Young pulsars like PSR B0540−69 tend to be more active (e.g., showing more glitches and timing noise); therefore, their timing properties seem to be more irregular (e.g., Dib & Kaspi 2014). Indeed, Livingstone et al. (2005) and Ferdman et al. (2015) found some glitches and relatively large timing noise. The latter is a particular concern in the results of Marshall et al. (2016) because they did not find any timing noise. Non-detection of timing noise in their work implies that the pulsar timing noise was significantly smaller in 2015 than in 2010. Marshall et al. (2016) noted that there could be small timing noise but it would not change their results significantly. Alternatively, it is also possible that there was significant timing noise in 2015–2016, but the 500-day observations could not distinguish between the real timing behavior (timing solution) and the long-term timing noise because the baseline (~500 days) was too short.1 In this case, their timing solution would have been biased due to the noise. The characteristic time scale of the timing noise in PSR B0540−69 was ~700 days (e.g., Ferdman et al. 2015), and hence, if this trend persisted, timing noise can be characterized only by using data with a > 700-day baseline. Thus, the timing behavior of PSR B0540−69 described by the Swift observations needs to be re-investigated carefully.

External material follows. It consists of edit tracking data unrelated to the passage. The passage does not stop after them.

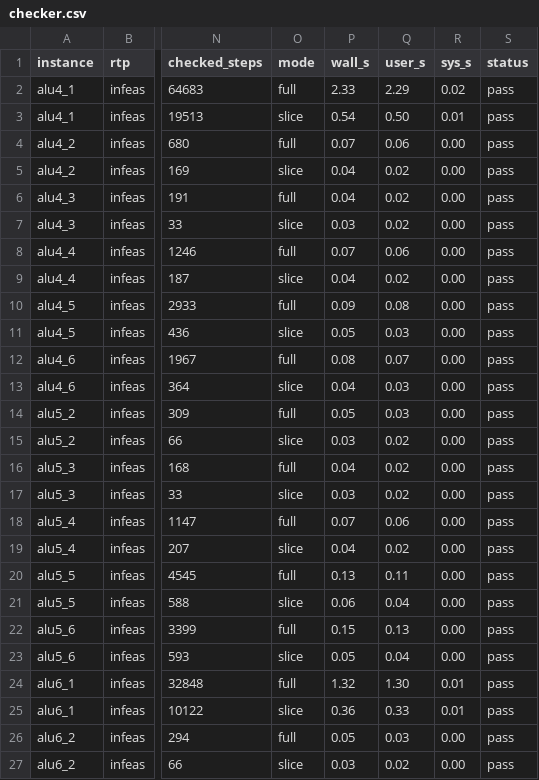
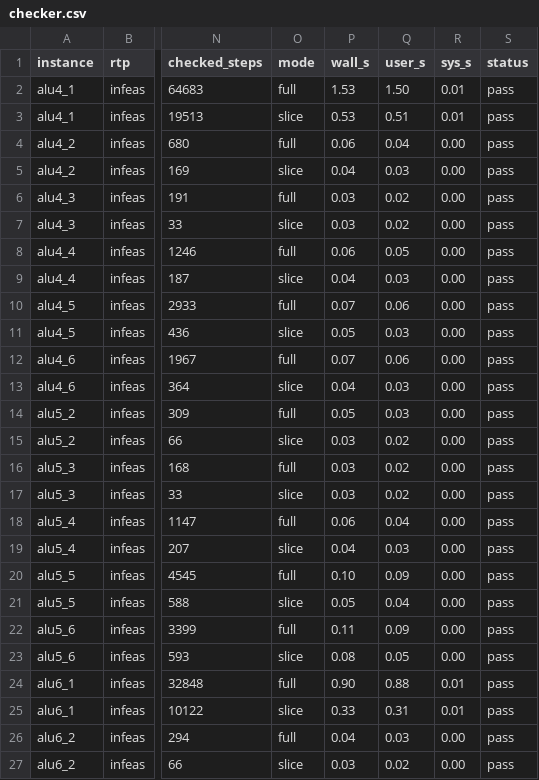
Before and after one commit to cruisesong7/LeanVIPR, a CSV file: benchmarks/results/checker.csv, drawn as a sheet; only a part is shown, gaps mark what is left out; the diff covers the shown part only; the diff names each change by its address in the sheet, - before the commit and + after, or states it on an @@ line.

```diff
--- a/benchmarks/results/checker.csv
+++ b/benchmarks/results/checker.csv
-P2 (wall_s): 2.33
+P2 (wall_s): 1.53
-Q2 (user_s): 2.29
+Q2 (user_s): 1.50
-R2 (sys_s): 0.02
+R2 (sys_s): 0.01
-P3 (wall_s): 0.54
+P3 (wall_s): 0.53
-Q3 (user_s): 0.50
+Q3 (user_s): 0.51
-P4 (wall_s): 0.07
+P4 (wall_s): 0.06
-Q4 (user_s): 0.06
+Q4 (user_s): 0.04
-Q5 (user_s): 0.02
+Q5 (user_s): 0.03
-P6 (wall_s): 0.04
+P6 (wall_s): 0.03
-P8 (wall_s): 0.07
+P8 (wall_s): 0.06
-Q8 (user_s): 0.06
+Q8 (user_s): 0.05
-Q9 (user_s): 0.02
+Q9 (user_s): 0.03
-P10 (wall_s): 0.09
+P10 (wall_s): 0.07
-Q10 (user_s): 0.08
+Q10 (user_s): 0.06
-P12 (wall_s): 0.08
+P12 (wall_s): 0.07
-Q12 (user_s): 0.07
+Q12 (user_s): 0.06
-P16 (wall_s): 0.04
+P16 (wall_s): 0.03
-P18 (wall_s): 0.07
+P18 (wall_s): 0.06
-Q18 (user_s): 0.06
+Q18 (user_s): 0.04
-Q19 (user_s): 0.02
+Q19 (user_s): 0.03
-P20 (wall_s): 0.13
+P20 (wall_s): 0.10
-Q20 (user_s): 0.11
+Q20 (user_s): 0.09
-P21 (wall_s): 0.06
+P21 (wall_s): 0.05
-P22 (wall_s): 0.15
+P22 (wall_s): 0.11
-Q22 (user_s): 0.13
+Q22 (user_s): 0.09
-P23 (wall_s): 0.05
+P23 (wall_s): 0.08
-Q23 (user_s): 0.04
+Q23 (user_s): 0.05
-P24 (wall_s): 1.32
+P24 (wall_s): 0.90
-Q24 (user_s): 1.30
+Q24 (user_s): 0.88
-P25 (wall_s): 0.36
+P25 (wall_s): 0.33
-Q25 (user_s): 0.33
+Q25 (user_s): 0.31
-P26 (wall_s): 0.05
+P26 (wall_s): 0.04
```
Also changed, not shown: 28 edited cells elsewhere in this file, benchmarks/results/kernel.csv, 6 other files.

There are several ways to determine a pulsar timing solution. Here we considered two methods: direct period measurements for the individual time series and phase connection. The former uses the Z12-test (de Jager et al. 1989) to measure the periodicity in individual observations. This is a robust method for period detection that is insensitive to minor irregularities but also to the timing properties. Phase connection is more sensitive to timing noise because it uses both the periodicity and the pulse shape, but requires the observations to be inspected within specific time intervals. The observation data that we use satisfied the time-interval requirement for the phase connection method; therefore, we used this more sensitive technique which enabled us to measure ν¨ and the timing noise. The aforementioned two methods may result in different solutions when the baseline is long and the pulsar exhibits a timing anomaly during the observations (e.g., An et al. 2013).

3.1. Direct Frequency Measurements

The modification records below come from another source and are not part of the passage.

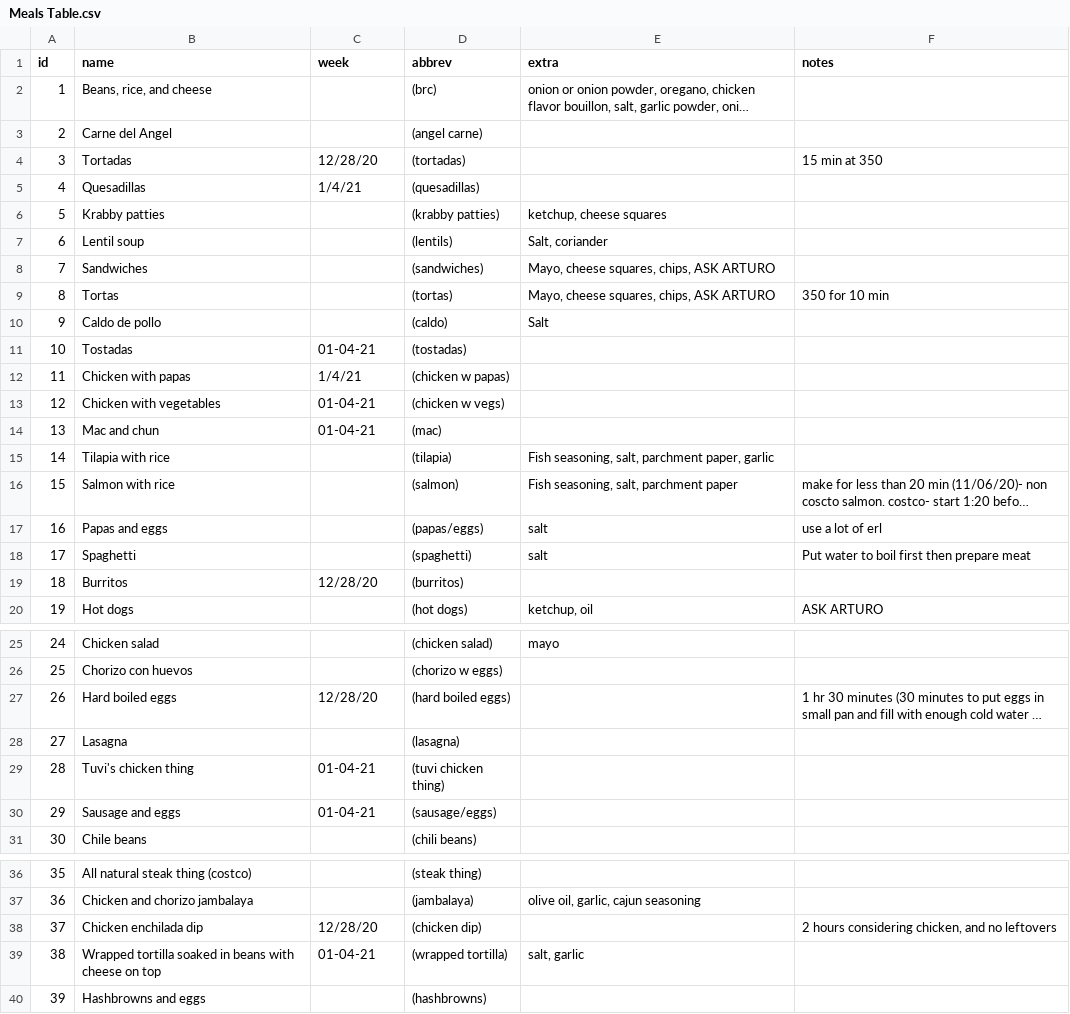
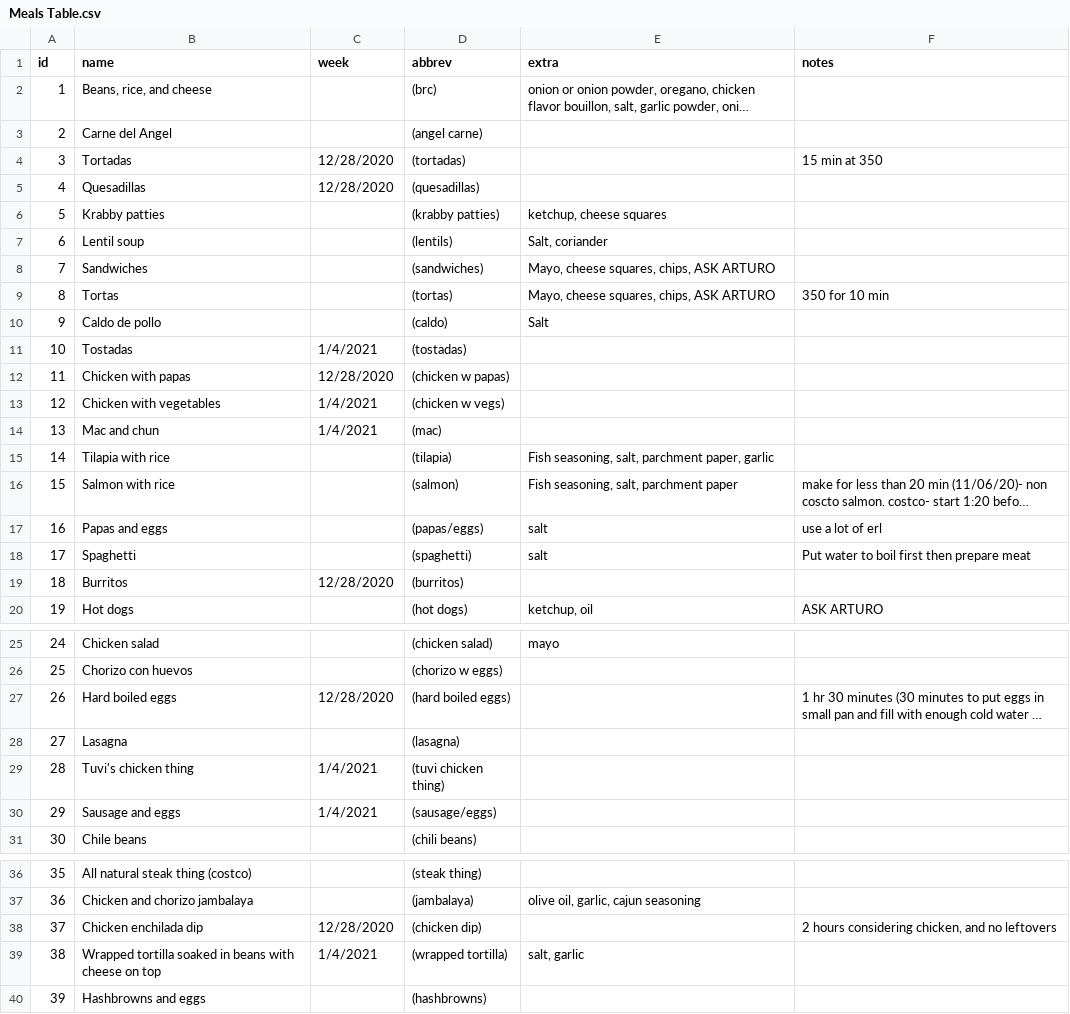
Before and after one commit to agonzalez52/groceries, a CSV file: Meals Table.csv, drawn as a sheet; only a part is shown, gaps mark what is left out; long unchanged cells end in …; the diff names each change by its address in the sheet, - before the commit and + after, or states it on an @@ line.

Commit message:
Updated meal table dates for 12/28/20 and 1/4/21 weeks

```diff
--- a/Meals Table.csv
+++ b/Meals Table.csv
-C4 (week): 12/28/20
+C4 (week): 12/28/2020
-C5 (week): 1/4/21
+C5 (week): 12/28/2020
-C11 (week): 01-04-21
+C11 (week): 1/4/2021
-C12 (week): 1/4/21
+C12 (week): 12/28/2020
-C13:C14 (week): 01-04-21
+C13:C14 (week): 1/4/2021
-C19 (week): 12/28/20
+C19 (week): 12/28/2020
-C27 (week): 12/28/20
+C27 (week): 12/28/2020
-C29:C30 (week): 01-04-21
+C29:C30 (week): 1/4/2021
-C38 (week): 12/28/20
+C38 (week): 12/28/2020
-C39 (week): 01-04-21
+C39 (week): 1/4/2021
```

We first used the more robust but less sensitive method, the Z12-test (Buccheri et al. 1983) for a sanity check. This test basically computes the Z12 statistic value for a light curve folded into assumed periods. The Z12 value is large if there is periodicity at some frequency, so one can find the best ν that maximizes the Z12 value by scanning ν near the known value (ν ≈ 19.696Hz for PSR B0540−69). Uncertainties for ν measurements were obtained by running simulations. We did this for each data segment and show the best frequencies that we determined in Figure 1. It is clear from the figure that the frequency changes with time; hence, we measured the first derivative (ν˙) by fitting the frequency trend with a linear function. The fit was acceptable with χmin2/dof = 46.3/71, and the best-fit frequency and the derivative are ν = 19.69633(1)Hz and ν˙ = −2.533(3) × 10−10 s−2 at the epoch of MJD 57281.24147641701, respectively. 1-σ uncertainties are estimated by scanning ν and ν˙ to find a range for the parameters in which χ2 is less than χmin2 + 2.3. We also used fitting with a quadratic function to measure the second derivative (ν¨) but the uncertainty for the quadratic term is large, so we only derived a 90% upper limit of ν¨ < ν¨best + 1.28Δν¨ = 2.9 × 10−20 s−3, assuming a normal distribution. Because we cannot measure ν¨ with this method, we tried a more sensitive method described below.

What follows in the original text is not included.